(5) if abortion is an aspect of any NGO activity described in paragraph (4), a description of the stated objective of such activity, if available; and
(6) any assistance to an NGO that has supported any statements or activities in opposition to any individual or group that is criticizing the proposed constitution on the basis that it would change the abortion law in Kenya.
(c) In addition to the statement made by Ambassador Ranneberger on April 7, 2010, any other statement(s) that have been made or activities that are being undertaken by the USG or a USG representative in support of the proposed constitution, including:
(1) any statement(s) made publicly, and privately by any means whatsoever to a Kenyan government official or member of the Committee of Experts;
(2) any activities including the drafting or negotiation of the proposed constitution, and any activity related to the parliamentary debate of the proposed constitution, and both public and private activities that directly or indirectly influence or are intended to influence the position of the general public, a Kenyan government official or a member or members of the Committee of Experts;
(3) the date, location, target audience or population of and other details concerning any statement identified in paragraph (1) or activity identified in paragraph (2), including any statement or activity in opposition to any criticism of the proposed constitution on the basis that it would change the abortion law in Kenya.
We appreciate your urgent attention to this request.

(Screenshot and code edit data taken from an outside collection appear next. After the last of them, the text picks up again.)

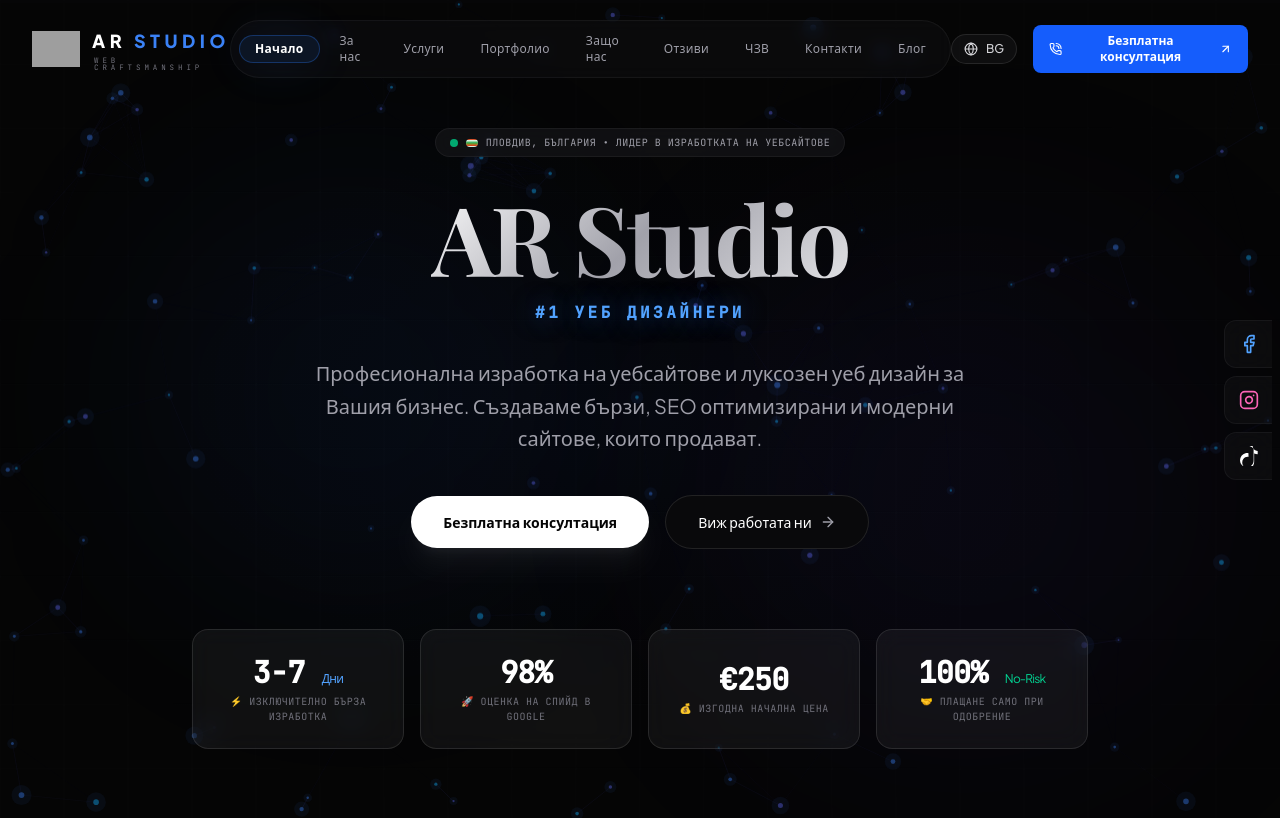
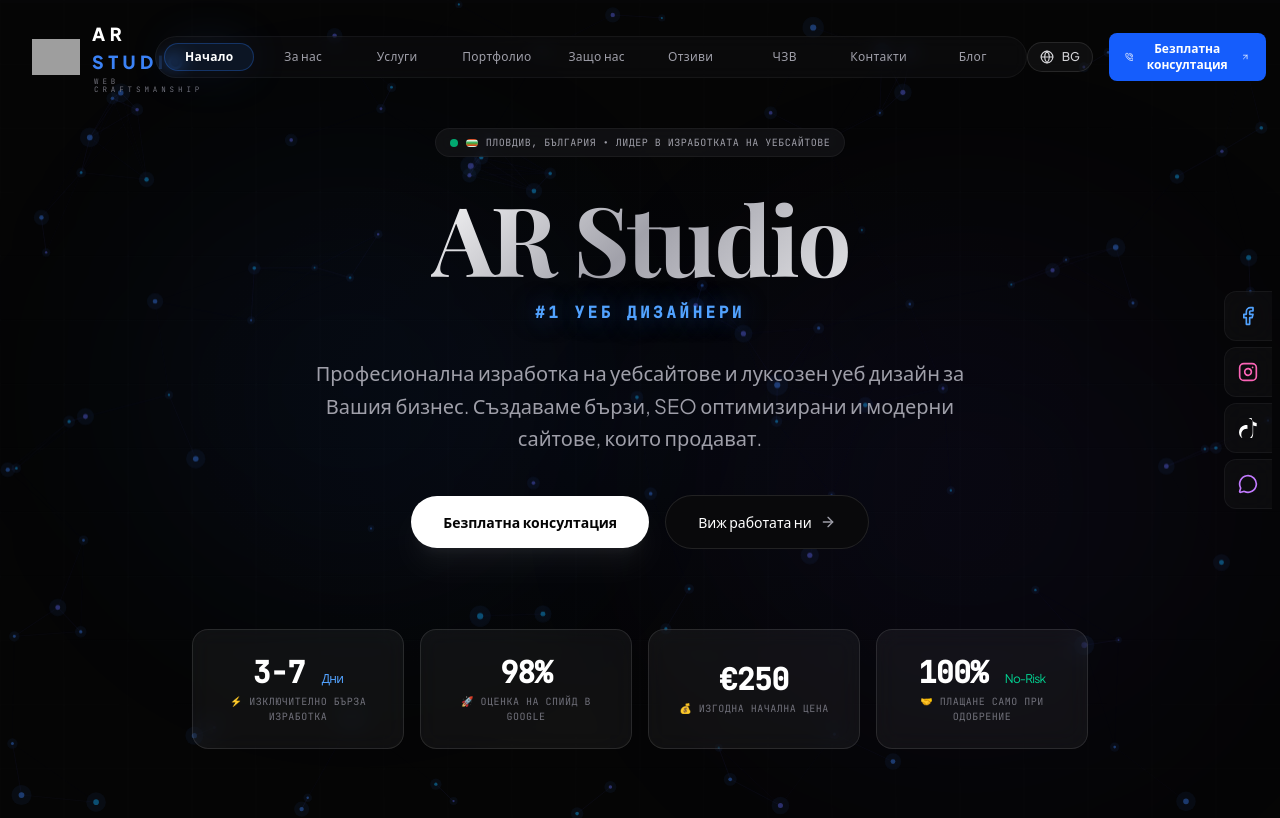
Before and after one commit to Andrey4544/AR-Studio-business, a React (Vite) app: page / in a window 1280 px wide. Shown: the top 818 px of the page. Built offline with nearby package versions, Linux system fonts and the light colour scheme; grey boxes are pictures that could not be loaded; a web font is replaced by a local one.

Commit message:
UI Final Polish: Add Viber, fix desktop social animation (individual expansion), align mobile social icons, move mobile language switcher to header CTA spot, and stabilize nav widths

```diff
--- a/src/components/FloatingSocialButtons.tsx
+++ b/src/components/FloatingSocialButtons.tsx
@@ -5,11 +5,17 @@
 
 import React, { useState } from 'react';
 import { motion, AnimatePresence } from 'motion/react';
-import { Facebook, Instagram, X, Share2 } from 'lucide-react';
+import { Facebook, Instagram, X, Share2, MessageCircle } from 'lucide-react';
 
 const TikTokIcon = ({ className }: { className?: string }) => (
   <svg className={className} fill="currentColor" viewBox="0 0 24 24">
     <path d="M12.525.02c1.31-.02 2.61-.01 3.91-.02.08 1.53.63 3.09 1.75 4.17 1.12 1.11 2.7 1.62 4.24 1.79v4.03c-1.44-.05-2.89-.35-4.2-.97-.06 3.42-.01 6.83-.02 10.25-.03 1.28-.31 2.59-.97 3.69-1.32 2.2-3.84 3.53-6.39 3.54-2.52.03-4.97-1.24-6.13-3.48-1.23-2.3-1.07-5.32.49-7.41 1.43-1.92 3.84-2.9 6.19-2.56.03-1.49-.02-2.98-.03-4.48-2.48-.36-5.02.29-6.96 1.87-2.3 1.82-3.5 4.88-3.06 7.82.46 3.48 3.12 6.46 6.56 7.18 3.5.76 7.33-1.08 8.84-4.3.7-1.5.81-3.21.78-4.87-.02-4.58-.01-9.17-.02-13.75z" />
+  </svg>
+);
+
+const ViberIcon = ({ className }: { className?: string }) => (
+  <svg className={className} fill="currentColor" viewBox="0 0 24 24">
+    <path d="M17.571 19.142c-2.344.62-4.757.94-7.214.94-2.457 0-4.87-.32-7.214-.94-.362-.095-.694-.265-.968-.501-.274-.236-.487-.534-.615-.873-.556-2.344-.94-4.757-.94-7.214 0-2.457.384-4.87.94-7.214.128-.339.341-.637.615-.873.274-.236.606-.406.968-.501 2.344-.62 4.757-.94 7.214-.94 2.457 0 4.87.32 7.214.94.362.095.694.265.968.501.274.236.487.534.615.873.556 2.344.94 4.757.94 7.214 0 2.457-.384 4.87-.94 7.214-.128.339-.341.637-.615.873-.274.236-.606.406-.968.501zm-5.571-15.142c-5.523 0-10 4.477-10 10s4.477 10 10 10 10-4.477 10-10-4.477-10-10-10zm5.5 13.5c-.28.77-1.11 1.25-1.89.97l-2.12-.76c-.78-.28-1.26-1.11-.98-1.89l.76-2.12c.28-.78 1.11-1.26 1.89-.98l2.12.76c.78.28 1.26 1.11.98 1.89l-.76 2.13zm-7-7c.28-.77 1.11-1.25 1.89-.97l2.12.76c.78.28 1.26 1.11.98 1.89l-.76 2.12c-.28.78-1.11 1.26-1.89.98l-2.12-.76c-.78-.28-1.26-1.11-.98-1.89l.76-2.13z" />
   </svg>
 );
 
@@ -41,53 +47,64 @@ export default function FloatingSocialButtons() {
       color: 'text-white',
       bgColor: 'bg-white/10',
       borderColor: 'border-white/20'
+    },
+    {
+      name: 'Viber',
+      url: 'viber://chat?number=+359888616641',
+      icon: MessageCircle,
+      color: 'text-purple-400',
+      bgColor: 'bg-purple-500/10',
+      borderColor: 'border-purple-500/20'
     }
   ];
 
   return (
     <>
       {/* Desktop Sidebar Version */}
-      <div className="hidden lg:flex fixed right-0 top-1/2 -translate-y-1/2 flex-col gap-2 z-50 pr-2">
+      <div className="hidden lg:flex fixed right-0 top-1/2 -translate-y-1/2 flex-col items-end gap-2 z-50 pr-2">
         {socialLinks.map((social, index) => {
           const Icon = social.icon;
           const isHovered = hoveredIndex === index;
 
           return (
+            <div key={social.name} className="relative flex items-center justify-end h-12">
               <motion.a
-              key={social.name}
                 href={social.url}
                 target="_blank"
                 rel="noopener noreferrer"
                 onMouseEnter={() => setHoveredIndex(index)}
                 onMouseLeave={() => setHoveredIndex(null)}
-              className="flex items-center justify-end group relative"
+                className={`
+                  flex items-center justify-end rounded-l-xl border-y border-l backdrop-blur-md transition-colors duration-300 overflow-hidden
+                  ${isHovered ? `${social.bgColor} ${social.borderColor} shadow-lg shadow-black/20` : 'bg-zinc-900/40 border-white/5'}
+                `}
                 initial={false}
                 animate={{
                   width: isHovered ? '160px' : '48px'
                 }}
                 transition={{ type: 'spring', stiffness: 300, damping: 30 }}
               >
-              <div className={`
-                flex items-center w-full h-12 rounded-l-xl border-y border-l backdrop-blur-md transition-colors duration-300
-                ${isHovered ? `${social.bgColor} ${social.borderColor} shadow-lg shadow-black/20` : 'bg-zinc-900/40 border-white/5'}
-              `}>
+                <div className="flex items-center w-[160px] h-full">
+                  <div className="flex-grow px-4 overflow-hidden">
                     <AnimatePresence>
                       {isHovered && (
                         <motion.span
-                      initial={{ opacity: 0, x: 20 }}
+                          initial={{ opacity: 0, x: 10 }}
                           animate={{ opacity: 1, x: 0 }}
-                      exit={{ opacity: 0, x: 20 }}
-                      className={`flex-grow pl-4 text-sm font-semibold tracking-wide ${social.color}`}
+                          exit={{ opacity: 0, x: 10 }}
+                          className={`block text-sm font-semibold tracking-wide whitespace-nowrap ${social.color}`}
                         >
                           {social.name}
                         </motion.span>
                       )}
                     </AnimatePresence>
+                  </div>
                   <div className={`flex items-center justify-center w-12 h-12 shrink-0 ${social.color}`}>
                     <Icon className="w-5 h-5" />
                   </div>
                 </div>
               </motion.a>
+            </div>
           );
         })}
       </div>
@@ -100,7 +117,7 @@ export default function FloatingSocialButtons() {
               initial={{ opacity: 0, y: 20 }}
               animate={{ opacity: 1, y: 0 }}
               exit={{ opacity: 0, y: 20 }}
-              className="absolute bottom-16 right-0 flex flex-col gap-3"
+              className="absolute bottom-16 right-0 flex flex-col items-end gap-3"
             >
               {socialLinks.map((social, index) => {
                 const Icon = social.icon;
@@ -114,12 +131,12 @@ export default function FloatingSocialButtons() {
                     animate={{ opacity: 1, scale: 1 }}
                     exit={{ opacity: 0, scale: 0.8 }}
                     transition={{ delay: index * 0.05 }}
-                    className="group flex items-center gap-3"
+                    className="flex items-center justify-end gap-3"
                   >
-                    <span className="px-3 py-2 bg-zinc-900/90 border border-white/10 rounded-lg text-xs font-medium text-zinc-300 shadow-xl">
+                    <span className="px-3 py-2 bg-zinc-900/90 border border-white/10 rounded-lg text-xs font-medium text-zinc-300 shadow-xl whitespace-nowrap">
                       {social.name}
                     </span>
-                    <div className={`p-3 rounded-full bg-zinc-900/80 border border-white/10 ${social.color} shadow-xl`}>
+                    <div className={`w-12 h-12 flex items-center justify-center rounded-full bg-zinc-900/80 border border-white/10 ${social.color} shadow-xl shrink-0`}>
                       <Icon className="w-5 h-5" />
                     </div>
                   </motion.a>
@@ -131,7 +148,7 @@ export default function FloatingSocialButtons() {
 
         <motion.button
           onClick={() => setIsExpanded(!isExpanded)}
-          className="p-4 rounded-full bg-gradient-to-br from-blue-600 to-blue-700 text-white shadow-2xl border border-blue-400/30 flex items-center justify-center"
+          className="w-14 h-14 rounded-full bg-gradient-to-br from-blue-600 to-blue-700 text-white shadow-2xl border border-blue-400/30 flex items-center justify-center"
           whileTap={{ scale: 0.9 }}
         >
           {isExpanded ? <X className="w-6 h-6" /> : <Share2 className="w-6 h-6" />}
--- a/src/components/Header.tsx
+++ b/src/components/Header.tsx
@@ -74,7 +74,7 @@ export default function Header({ openQuoteModal }: HeaderProps) {
               <Link
                 key={item.path}
                 to={item.path}
-                className={`relative px-4 py-1.5 rounded-full text-xs font-medium tracking-wide transition-colors duration-300 ${
+                className={`relative px-4 py-1.5 rounded-full text-xs font-medium tracking-wide transition-colors duration-300 text-center min-w-[90px] ${
                   isActive(item.path) ? 'text-white font-semibold' : 'text-zinc-400 hover:text-white'
                 }`}
               >
@@ -92,7 +92,7 @@ export default function Header({ openQuoteModal }: HeaderProps) {
 
           {/* Action Call / Contact info / Call to action */}
           <div className="flex items-center gap-2 sm:gap-4">
-            {/* Elegant Language Switcher Pill - Hidden on mobile to save space */}
+            {/* Language Switcher Pill - Desktop */}
             <button
               onClick={toggleLanguage}
               className="hidden sm:flex items-center gap-2 px-3 py-1.5 rounded-full bg-zinc-900/50 border border-white/10 hover:border-blue-500/30 text-xs font-medium text-zinc-300 hover:text-white transition-all"
@@ -101,15 +101,22 @@ export default function Header({ openQuoteModal }: HeaderProps) {
               <span>{language === 'bg' ? 'BG' : 'EN'}</span>
             </button>
 
+            {/* Language Switcher for Mobile - Replaces CTA on mobile */}
+            <button
+              onClick={toggleLanguage}
+              className="flex sm:hidden items-center justify-center gap-2 px-4 py-2 bg-blue-600 hover:bg-blue-700 text-white text-xs font-semibold rounded-lg transition-all shadow-lg shadow-blue-500/20 min-w-[60px]"
+            >
+              <Globe className="w-3.5 h-3.5" />
+              <span>{language === 'bg' ? 'BG' : 'EN'}</span>
+            </button>
 
-
-            {/* CTA Button */}
+            {/* CTA Button - Desktop Only */}
             <button
               onClick={openQuoteModal}
-              className="flex items-center gap-2 px-4 py-2 bg-blue-600 hover:bg-blue-700 text-white text-xs font-semibold rounded-lg transition-all hover:shadow-lg hover:shadow-blue-500/30"
+              className="hidden sm:flex items-center justify-center gap-2 px-4 py-2 bg-blue-600 hover:bg-blue-700 text-white text-xs font-semibold rounded-lg transition-all hover:shadow-lg hover:shadow-blue-500/30 min-w-[140px]"
             >
               <PhoneCall className="w-3.5 h-3.5" />
-              <span className="hidden sm:inline">{t('freeQuote')}</span>
+              <span>{t('freeQuote')}</span>
               <ArrowUpRight className="w-3.5 h-3.5" />
             </button>
           </div>
```
Lines whose indentation alone changed are shown as unchanged.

If you have any questions or comments, please contact Sheri Rickert, Minority Staff Director of the Subcommittee on Africa and Global Health, at 202-225-3765. (End of letter)